Jake Hunter Detective Story: Ghost of the Duskis pleasingly procedural ⊟
I've spent the last couple of weeks slowly winding my way through the labyrinthine plot of Jake Hunter Detective Story: Ghost of the Dusk.I've been taking my time with it,picking it up in fits and starts – not because it's failed to hold my interest,but simply because I've been busy with other things.
Besides,I find that a mystery adventure game,like a mystery novel,is best enjoyed when the mood strikes,and when I have a decent amount of time to sit down with it and make progress.Like,say,a round-trip flight.
The main mystery of鬼的黄昏seems straightforward at first,but expands in ways I probably shouldn't tell you about.Here's the synopsis from Nintendo.com:
A shaky lead about a stiff in a haunted house puts Jake Hunter on a perilous path of clues and dark secrets.When the owner of the home comes clean that the place is cursed and the body count starts rising,Jake realizes he's facing a threat unlike any other.

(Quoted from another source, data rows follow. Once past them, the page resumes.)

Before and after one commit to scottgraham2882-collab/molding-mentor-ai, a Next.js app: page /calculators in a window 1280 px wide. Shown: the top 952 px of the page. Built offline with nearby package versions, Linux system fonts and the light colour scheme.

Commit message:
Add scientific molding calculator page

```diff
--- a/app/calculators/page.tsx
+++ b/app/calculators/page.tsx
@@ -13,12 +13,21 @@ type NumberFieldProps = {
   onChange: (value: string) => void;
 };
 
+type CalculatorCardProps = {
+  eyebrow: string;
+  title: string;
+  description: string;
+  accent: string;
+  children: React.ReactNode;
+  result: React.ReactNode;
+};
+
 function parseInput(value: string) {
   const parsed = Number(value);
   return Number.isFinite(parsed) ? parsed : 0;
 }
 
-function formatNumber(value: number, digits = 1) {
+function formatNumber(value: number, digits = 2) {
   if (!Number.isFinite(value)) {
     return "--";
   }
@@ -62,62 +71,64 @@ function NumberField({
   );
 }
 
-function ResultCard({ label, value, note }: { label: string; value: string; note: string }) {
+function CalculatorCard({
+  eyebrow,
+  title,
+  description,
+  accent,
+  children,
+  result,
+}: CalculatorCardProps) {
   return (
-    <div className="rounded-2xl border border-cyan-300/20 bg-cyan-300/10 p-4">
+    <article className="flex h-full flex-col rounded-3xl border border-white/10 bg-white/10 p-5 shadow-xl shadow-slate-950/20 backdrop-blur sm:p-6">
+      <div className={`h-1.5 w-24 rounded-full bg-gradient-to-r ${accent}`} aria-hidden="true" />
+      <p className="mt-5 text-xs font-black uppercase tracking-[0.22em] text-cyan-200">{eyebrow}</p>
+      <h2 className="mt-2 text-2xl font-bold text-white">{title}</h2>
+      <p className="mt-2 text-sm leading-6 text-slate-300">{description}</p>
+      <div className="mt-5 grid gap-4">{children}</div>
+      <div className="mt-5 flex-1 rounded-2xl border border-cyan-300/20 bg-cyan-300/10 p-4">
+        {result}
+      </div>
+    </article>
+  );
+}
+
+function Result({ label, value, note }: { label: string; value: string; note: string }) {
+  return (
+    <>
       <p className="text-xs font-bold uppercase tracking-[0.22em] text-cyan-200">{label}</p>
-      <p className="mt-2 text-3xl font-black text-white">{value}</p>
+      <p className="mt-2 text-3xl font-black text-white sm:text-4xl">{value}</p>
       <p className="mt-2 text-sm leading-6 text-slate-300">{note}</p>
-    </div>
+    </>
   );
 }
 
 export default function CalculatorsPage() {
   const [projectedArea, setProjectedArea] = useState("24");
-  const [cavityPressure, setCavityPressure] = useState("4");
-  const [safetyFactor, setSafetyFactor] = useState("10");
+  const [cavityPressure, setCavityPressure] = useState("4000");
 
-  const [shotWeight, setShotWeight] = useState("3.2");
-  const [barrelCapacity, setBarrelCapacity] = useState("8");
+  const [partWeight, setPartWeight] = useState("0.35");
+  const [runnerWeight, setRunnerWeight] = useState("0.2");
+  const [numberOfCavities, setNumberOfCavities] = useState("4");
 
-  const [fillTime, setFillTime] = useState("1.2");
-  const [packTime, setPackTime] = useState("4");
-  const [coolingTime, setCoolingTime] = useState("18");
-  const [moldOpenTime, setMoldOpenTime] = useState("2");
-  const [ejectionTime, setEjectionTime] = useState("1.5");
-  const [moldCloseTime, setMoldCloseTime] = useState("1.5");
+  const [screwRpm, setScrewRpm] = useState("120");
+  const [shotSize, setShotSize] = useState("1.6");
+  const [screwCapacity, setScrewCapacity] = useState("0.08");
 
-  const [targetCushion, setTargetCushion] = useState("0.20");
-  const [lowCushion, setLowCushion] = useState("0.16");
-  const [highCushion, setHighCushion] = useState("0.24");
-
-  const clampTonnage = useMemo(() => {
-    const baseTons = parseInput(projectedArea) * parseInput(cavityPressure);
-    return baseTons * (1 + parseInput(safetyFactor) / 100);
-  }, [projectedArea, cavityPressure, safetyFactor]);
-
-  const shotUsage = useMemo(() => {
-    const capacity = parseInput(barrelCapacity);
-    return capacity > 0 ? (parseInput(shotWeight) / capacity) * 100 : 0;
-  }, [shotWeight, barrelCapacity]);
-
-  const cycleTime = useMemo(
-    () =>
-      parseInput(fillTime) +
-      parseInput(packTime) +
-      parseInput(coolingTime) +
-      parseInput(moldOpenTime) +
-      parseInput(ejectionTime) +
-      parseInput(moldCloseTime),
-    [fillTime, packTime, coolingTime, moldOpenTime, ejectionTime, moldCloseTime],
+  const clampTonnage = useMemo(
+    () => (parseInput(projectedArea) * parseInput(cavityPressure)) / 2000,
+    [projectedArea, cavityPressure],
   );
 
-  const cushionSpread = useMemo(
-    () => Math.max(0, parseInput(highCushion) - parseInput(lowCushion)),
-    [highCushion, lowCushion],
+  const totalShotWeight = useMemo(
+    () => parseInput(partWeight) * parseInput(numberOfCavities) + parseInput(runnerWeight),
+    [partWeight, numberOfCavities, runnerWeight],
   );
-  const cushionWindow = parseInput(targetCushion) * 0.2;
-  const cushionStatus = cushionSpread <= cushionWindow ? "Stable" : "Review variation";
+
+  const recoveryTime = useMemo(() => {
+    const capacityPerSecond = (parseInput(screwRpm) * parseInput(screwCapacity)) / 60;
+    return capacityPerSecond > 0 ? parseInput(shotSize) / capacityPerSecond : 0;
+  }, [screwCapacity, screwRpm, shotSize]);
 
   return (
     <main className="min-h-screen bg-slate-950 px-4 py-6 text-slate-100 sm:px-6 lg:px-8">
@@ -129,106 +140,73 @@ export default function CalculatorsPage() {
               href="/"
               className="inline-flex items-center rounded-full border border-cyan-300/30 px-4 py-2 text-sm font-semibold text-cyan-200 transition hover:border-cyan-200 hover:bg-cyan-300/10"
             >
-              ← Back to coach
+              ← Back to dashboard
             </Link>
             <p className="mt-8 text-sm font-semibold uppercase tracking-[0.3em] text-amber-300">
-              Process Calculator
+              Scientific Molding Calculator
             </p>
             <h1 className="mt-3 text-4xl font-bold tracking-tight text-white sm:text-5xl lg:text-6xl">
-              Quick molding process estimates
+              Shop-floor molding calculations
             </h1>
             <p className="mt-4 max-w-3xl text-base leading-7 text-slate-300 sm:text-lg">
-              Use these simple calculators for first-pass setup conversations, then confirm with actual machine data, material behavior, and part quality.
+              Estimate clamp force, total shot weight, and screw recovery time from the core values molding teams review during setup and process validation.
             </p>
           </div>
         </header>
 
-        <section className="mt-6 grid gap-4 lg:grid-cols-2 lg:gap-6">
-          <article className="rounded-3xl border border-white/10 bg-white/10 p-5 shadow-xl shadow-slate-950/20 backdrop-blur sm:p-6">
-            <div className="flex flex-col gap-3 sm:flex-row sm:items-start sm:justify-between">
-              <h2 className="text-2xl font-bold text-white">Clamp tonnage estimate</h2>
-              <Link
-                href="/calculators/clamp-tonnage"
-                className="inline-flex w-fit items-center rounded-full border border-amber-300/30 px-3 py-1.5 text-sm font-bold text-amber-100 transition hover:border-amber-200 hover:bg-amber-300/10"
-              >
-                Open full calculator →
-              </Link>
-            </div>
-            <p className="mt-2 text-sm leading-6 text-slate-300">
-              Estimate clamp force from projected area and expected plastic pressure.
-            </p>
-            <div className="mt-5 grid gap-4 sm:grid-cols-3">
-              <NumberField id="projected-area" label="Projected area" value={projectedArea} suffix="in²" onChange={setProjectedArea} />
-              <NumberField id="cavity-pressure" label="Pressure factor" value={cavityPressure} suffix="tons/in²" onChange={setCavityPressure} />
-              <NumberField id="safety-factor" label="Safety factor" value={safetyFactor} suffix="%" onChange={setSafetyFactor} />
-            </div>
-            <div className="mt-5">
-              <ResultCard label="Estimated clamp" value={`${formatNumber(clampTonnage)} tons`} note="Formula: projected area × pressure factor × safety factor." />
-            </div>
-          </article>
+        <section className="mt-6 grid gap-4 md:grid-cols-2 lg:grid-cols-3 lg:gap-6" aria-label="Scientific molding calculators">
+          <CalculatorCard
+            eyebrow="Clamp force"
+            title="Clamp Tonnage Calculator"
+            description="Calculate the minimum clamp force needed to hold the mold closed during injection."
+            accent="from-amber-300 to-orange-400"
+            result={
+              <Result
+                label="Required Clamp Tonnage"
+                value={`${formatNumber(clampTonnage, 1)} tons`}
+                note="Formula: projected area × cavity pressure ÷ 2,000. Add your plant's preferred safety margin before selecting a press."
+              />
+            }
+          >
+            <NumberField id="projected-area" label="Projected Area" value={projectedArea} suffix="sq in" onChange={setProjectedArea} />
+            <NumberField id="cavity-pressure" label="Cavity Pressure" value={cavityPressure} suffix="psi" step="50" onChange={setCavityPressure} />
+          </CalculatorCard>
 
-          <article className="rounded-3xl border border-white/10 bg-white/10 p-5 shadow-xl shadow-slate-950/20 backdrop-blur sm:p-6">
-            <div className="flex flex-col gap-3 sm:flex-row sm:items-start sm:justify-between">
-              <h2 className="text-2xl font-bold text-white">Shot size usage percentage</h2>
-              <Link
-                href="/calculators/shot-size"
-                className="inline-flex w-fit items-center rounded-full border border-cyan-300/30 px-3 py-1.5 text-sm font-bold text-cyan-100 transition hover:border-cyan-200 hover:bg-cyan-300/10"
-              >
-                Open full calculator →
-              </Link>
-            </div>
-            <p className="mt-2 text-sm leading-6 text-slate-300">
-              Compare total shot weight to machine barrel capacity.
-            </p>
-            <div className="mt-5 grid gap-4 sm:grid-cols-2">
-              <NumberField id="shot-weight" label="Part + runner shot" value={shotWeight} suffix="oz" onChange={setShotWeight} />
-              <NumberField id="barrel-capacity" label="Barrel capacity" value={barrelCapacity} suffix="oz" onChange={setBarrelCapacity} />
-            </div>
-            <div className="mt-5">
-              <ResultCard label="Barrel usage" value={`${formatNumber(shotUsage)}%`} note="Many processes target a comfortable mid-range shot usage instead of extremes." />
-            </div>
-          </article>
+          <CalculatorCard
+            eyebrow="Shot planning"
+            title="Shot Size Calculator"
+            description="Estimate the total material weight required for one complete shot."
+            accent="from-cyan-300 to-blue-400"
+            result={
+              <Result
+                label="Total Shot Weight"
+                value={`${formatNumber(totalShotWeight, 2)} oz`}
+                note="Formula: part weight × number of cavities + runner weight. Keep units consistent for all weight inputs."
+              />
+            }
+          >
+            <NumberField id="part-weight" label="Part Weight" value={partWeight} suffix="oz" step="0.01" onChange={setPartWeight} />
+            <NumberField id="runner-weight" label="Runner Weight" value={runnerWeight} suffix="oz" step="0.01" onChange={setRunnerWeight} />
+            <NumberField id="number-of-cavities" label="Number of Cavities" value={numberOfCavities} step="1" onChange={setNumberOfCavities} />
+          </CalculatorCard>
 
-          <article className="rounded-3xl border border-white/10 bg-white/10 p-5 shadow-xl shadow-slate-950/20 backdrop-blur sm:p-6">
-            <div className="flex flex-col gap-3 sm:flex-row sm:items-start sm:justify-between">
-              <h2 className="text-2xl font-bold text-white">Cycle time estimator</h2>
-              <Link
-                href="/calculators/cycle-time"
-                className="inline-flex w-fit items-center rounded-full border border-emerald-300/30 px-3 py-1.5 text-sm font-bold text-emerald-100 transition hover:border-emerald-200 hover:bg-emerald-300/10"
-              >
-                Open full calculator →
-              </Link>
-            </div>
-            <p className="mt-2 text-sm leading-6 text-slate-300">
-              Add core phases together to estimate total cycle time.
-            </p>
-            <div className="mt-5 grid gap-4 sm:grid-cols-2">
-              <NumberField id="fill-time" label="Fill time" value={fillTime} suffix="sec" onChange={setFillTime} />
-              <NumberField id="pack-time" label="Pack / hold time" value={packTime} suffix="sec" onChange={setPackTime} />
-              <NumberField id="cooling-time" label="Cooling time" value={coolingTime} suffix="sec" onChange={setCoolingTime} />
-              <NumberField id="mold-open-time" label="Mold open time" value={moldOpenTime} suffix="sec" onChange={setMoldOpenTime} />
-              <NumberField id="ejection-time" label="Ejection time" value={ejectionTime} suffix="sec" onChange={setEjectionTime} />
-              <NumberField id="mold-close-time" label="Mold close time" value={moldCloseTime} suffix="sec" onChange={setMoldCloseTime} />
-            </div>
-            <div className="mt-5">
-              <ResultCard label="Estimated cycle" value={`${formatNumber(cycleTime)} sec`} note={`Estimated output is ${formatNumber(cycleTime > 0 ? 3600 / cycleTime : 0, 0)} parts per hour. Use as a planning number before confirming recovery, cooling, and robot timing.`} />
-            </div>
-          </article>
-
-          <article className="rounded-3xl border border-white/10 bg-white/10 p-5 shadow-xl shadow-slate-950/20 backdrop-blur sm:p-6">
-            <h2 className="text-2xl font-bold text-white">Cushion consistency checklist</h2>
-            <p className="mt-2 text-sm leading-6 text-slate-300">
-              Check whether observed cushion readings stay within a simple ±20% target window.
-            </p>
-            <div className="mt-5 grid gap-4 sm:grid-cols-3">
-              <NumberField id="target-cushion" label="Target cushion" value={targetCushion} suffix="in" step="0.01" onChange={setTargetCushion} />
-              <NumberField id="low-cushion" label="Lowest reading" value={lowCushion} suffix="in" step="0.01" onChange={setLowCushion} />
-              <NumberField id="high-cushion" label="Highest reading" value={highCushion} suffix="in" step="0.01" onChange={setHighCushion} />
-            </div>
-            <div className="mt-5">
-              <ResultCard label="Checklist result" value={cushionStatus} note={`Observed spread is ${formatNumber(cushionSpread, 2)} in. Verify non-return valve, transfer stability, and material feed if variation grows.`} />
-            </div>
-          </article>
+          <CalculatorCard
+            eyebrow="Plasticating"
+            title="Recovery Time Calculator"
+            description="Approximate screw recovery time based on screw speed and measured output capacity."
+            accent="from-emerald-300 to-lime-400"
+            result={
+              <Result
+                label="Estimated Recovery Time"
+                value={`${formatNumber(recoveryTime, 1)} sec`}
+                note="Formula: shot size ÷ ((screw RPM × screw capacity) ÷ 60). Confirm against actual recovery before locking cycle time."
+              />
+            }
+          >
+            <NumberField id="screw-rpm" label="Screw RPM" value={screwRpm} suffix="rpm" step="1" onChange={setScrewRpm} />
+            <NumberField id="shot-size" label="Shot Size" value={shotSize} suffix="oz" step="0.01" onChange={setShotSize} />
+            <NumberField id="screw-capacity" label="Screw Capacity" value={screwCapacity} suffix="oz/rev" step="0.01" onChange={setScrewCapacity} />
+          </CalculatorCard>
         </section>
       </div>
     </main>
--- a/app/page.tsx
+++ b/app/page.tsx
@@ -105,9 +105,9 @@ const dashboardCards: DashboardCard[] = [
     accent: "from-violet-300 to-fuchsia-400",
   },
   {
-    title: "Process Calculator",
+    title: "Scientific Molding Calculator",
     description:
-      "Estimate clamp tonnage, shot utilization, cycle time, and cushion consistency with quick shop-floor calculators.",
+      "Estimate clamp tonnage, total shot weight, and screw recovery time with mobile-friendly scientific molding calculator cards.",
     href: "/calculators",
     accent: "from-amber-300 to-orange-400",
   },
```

Solving the mystery means a lot of talking – to Jake Hunter's police detective pal Kingsley,his linguist assistant Yulia,witnesses,and suspects.It also means pixel-hunt investigations in crime scenes.It means going back and forth from location to location to apply new clues to old scenes.
What it doesn't mean is brilliant flashes of insight.Jake Hunter is pointedly Not a Genius – deducing why a man with an exam table in his living room is called"Doc"by the local homeless is a multi-stage process for Jake.Instead of solving impossible puzzles and making leaps of logic,Jake solves cases by carefully investigating and talking to everyone – a lot more like a real police detective than a fictional one,I'd guess.Each clue builds additional understanding of the circumstances,which then leads to another angle of investigation.The case itself is unusually high-profile,but Jake still solves it with solid,down-to-earth detective work.So,in fact,does Yulia,who proves to be just as meticulous an investigator,and universally acknowledged and respected for her skill.
I enjoy the contrast from,say,Phoenix Wright,who doesn't even realize he's solving a case until he randomly presents evidence.
Jake Hunter is more grounded than that,his world a little more like ours – even if,likeAce Attorney,it's unclear whether he lives in America,Japan or some combination of the two.It's less jokey,less flashy,but still removed enough from reality that I don't feel like a creep for being entertained by a murder case.
And Jake Hunter's playstyle of methodically speaking to everyone,searching every location,and thinking through every question of an interrogation – really,thinking about what you're going to ask is a mechanic in this game – is really comforting.
I'm still not used to Jake's hair,虽然。And I'm not sure why there's cherub bum on the bottom screen pretty much at all times.